If a record contains a picture, leave the picture out and reproduce everything else exactly.

§ Records for the exercise:
★ ★ ★ ★

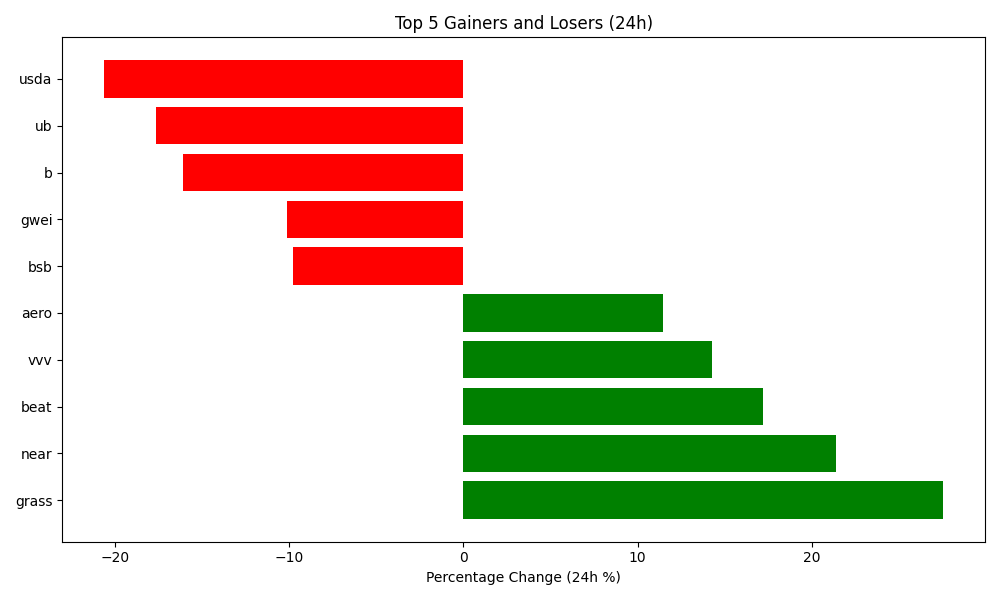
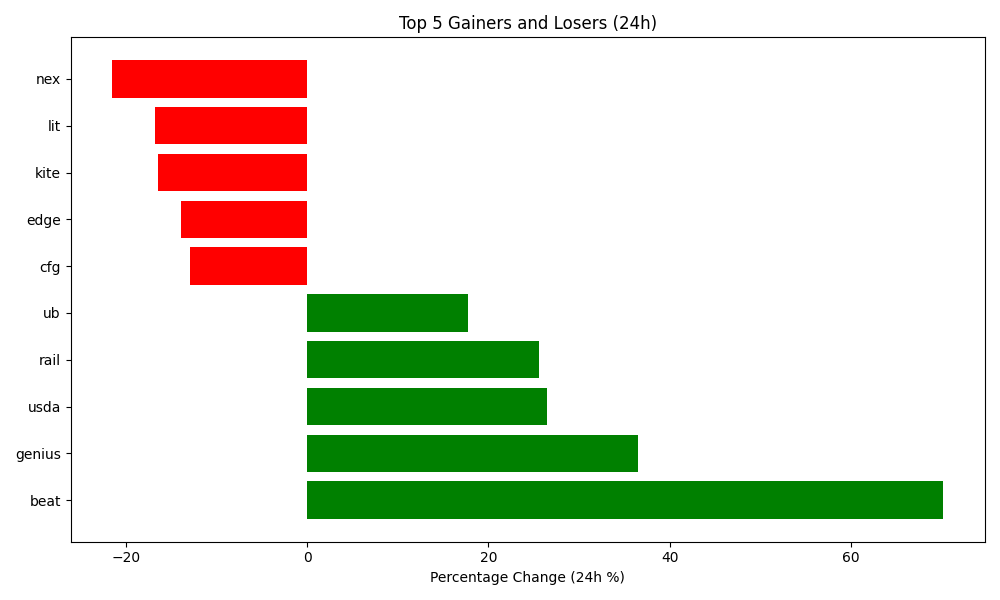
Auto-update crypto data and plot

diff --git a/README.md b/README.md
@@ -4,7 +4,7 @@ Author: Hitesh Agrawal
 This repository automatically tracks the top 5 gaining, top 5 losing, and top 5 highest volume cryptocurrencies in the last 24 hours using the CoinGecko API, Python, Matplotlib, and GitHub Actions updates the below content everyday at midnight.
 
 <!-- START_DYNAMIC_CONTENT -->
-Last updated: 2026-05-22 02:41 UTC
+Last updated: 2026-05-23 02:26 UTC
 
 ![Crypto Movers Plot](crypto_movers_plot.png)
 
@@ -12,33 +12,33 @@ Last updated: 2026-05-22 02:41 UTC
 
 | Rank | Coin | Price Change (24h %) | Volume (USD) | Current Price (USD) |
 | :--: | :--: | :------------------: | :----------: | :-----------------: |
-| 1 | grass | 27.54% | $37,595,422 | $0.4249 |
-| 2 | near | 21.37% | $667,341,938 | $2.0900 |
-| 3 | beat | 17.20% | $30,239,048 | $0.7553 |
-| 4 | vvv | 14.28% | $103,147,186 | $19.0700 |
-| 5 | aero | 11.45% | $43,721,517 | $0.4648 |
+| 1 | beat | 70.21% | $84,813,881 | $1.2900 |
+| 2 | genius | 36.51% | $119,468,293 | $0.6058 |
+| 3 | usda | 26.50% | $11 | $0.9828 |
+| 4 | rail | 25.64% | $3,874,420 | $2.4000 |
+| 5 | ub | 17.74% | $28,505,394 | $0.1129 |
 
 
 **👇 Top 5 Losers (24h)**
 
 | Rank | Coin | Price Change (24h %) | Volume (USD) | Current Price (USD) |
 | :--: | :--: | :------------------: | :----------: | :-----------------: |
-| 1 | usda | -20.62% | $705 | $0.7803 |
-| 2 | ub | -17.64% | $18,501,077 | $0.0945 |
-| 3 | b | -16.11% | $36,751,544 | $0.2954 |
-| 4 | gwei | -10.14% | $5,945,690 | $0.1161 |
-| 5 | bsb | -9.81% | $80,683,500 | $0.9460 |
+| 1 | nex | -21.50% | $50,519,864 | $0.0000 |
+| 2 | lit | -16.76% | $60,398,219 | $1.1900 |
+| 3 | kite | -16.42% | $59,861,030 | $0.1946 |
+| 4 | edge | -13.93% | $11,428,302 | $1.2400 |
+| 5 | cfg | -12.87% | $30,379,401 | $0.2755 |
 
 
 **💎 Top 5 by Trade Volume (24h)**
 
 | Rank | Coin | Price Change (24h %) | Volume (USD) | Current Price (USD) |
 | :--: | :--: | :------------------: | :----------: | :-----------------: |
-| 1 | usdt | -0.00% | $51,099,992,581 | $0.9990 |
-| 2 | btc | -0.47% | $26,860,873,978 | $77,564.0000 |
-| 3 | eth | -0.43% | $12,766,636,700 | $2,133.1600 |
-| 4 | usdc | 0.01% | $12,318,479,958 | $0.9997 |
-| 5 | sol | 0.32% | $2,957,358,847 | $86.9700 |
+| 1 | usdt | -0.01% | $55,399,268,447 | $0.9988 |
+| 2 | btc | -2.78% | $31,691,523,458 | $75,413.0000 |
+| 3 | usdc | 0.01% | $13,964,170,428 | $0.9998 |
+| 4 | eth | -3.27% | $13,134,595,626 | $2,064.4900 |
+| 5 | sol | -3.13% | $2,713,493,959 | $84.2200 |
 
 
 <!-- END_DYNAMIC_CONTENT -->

★ ★ ★ ★

§ Task response:
Auto-update crypto data and plot

diff --git a/README.md b/README.md
@@ -4,7 +4,7 @@ Author: Hitesh Agrawal
 This repository automatically tracks the top 5 gaining, top 5 losing, and top 5 highest volume cryptocurrencies in the last 24 hours using the CoinGecko API, Python, Matplotlib, and GitHub Actions updates the below content everyday at midnight.
 
 <!-- START_DYNAMIC_CONTENT -->
-Last updated: 2026-05-22 02:41 UTC
+Last updated: 2026-05-23 02:26 UTC
 
 ![Crypto Movers Plot](crypto_movers_plot.png)
 
@@ -12,33 +12,33 @@ Last updated: 2026-05-22 02:41 UTC
 
 | Rank | Coin | Price Change (24h %) | Volume (USD) | Current Price (USD) |
 | :--: | :--: | :------------------: | :----------: | :-----------------: |
-| 1 | grass | 27.54% | $37,595,422 | $0.4249 |
-| 2 | near | 21.37% | $667,341,938 | $2.0900 |
-| 3 | beat | 17.20% | $30,239,048 | $0.7553 |
-| 4 | vvv | 14.28% | $103,147,186 | $19.0700 |
-| 5 | aero | 11.45% | $43,721,517 | $0.4648 |
+| 1 | beat | 70.21% | $84,813,881 | $1.2900 |
+| 2 | genius | 36.51% | $119,468,293 | $0.6058 |
+| 3 | usda | 26.50% | $11 | $0.9828 |
+| 4 | rail | 25.64% | $3,874,420 | $2.4000 |
+| 5 | ub | 17.74% | $28,505,394 | $0.1129 |
 
 
 **👇 Top 5 Losers (24h)**
 
 | Rank | Coin | Price Change (24h %) | Volume (USD) | Current Price (USD) |
 | :--: | :--: | :------------------: | :----------: | :-----------------: |
-| 1 | usda | -20.62% | $705 | $0.7803 |
-| 2 | ub | -17.64% | $18,501,077 | $0.0945 |
-| 3 | b | -16.11% | $36,751,544 | $0.2954 |
-| 4 | gwei | -10.14% | $5,945,690 | $0.1161 |
-| 5 | bsb | -9.81% | $80,683,500 | $0.9460 |
+| 1 | nex | -21.50% | $50,519,864 | $0.0000 |
+| 2 | lit | -16.76% | $60,398,219 | $1.1900 |
+| 3 | kite | -16.42% | $59,861,030 | $0.1946 |
+| 4 | edge | -13.93% | $11,428,302 | $1.2400 |
+| 5 | cfg | -12.87% | $30,379,401 | $0.2755 |
 
 
 **💎 Top 5 by Trade Volume (24h)**
 
 | Rank | Coin | Price Change (24h %) | Volume (USD) | Current Price (USD) |
 | :--: | :--: | :------------------: | :----------: | :-----------------: |
-| 1 | usdt | -0.00% | $51,099,992,581 | $0.9990 |
-| 2 | btc | -0.47% | $26,860,873,978 | $77,564.0000 |
-| 3 | eth | -0.43% | $12,766,636,700 | $2,133.1600 |
-| 4 | usdc | 0.01% | $12,318,479,958 | $0.9997 |
-| 5 | sol | 0.32% | $2,957,358,847 | $86.9700 |
+| 1 | usdt | -0.01% | $55,399,268,447 | $0.9988 |
+| 2 | btc | -2.78% | $31,691,523,458 | $75,413.0000 |
+| 3 | usdc | 0.01% | $13,964,170,428 | $0.9998 |
+| 4 | eth | -3.27% | $13,134,595,626 | $2,064.4900 |
+| 5 | sol | -3.13% | $2,713,493,959 | $84.2200 |
 
 
 <!-- END_DYNAMIC_CONTENT -->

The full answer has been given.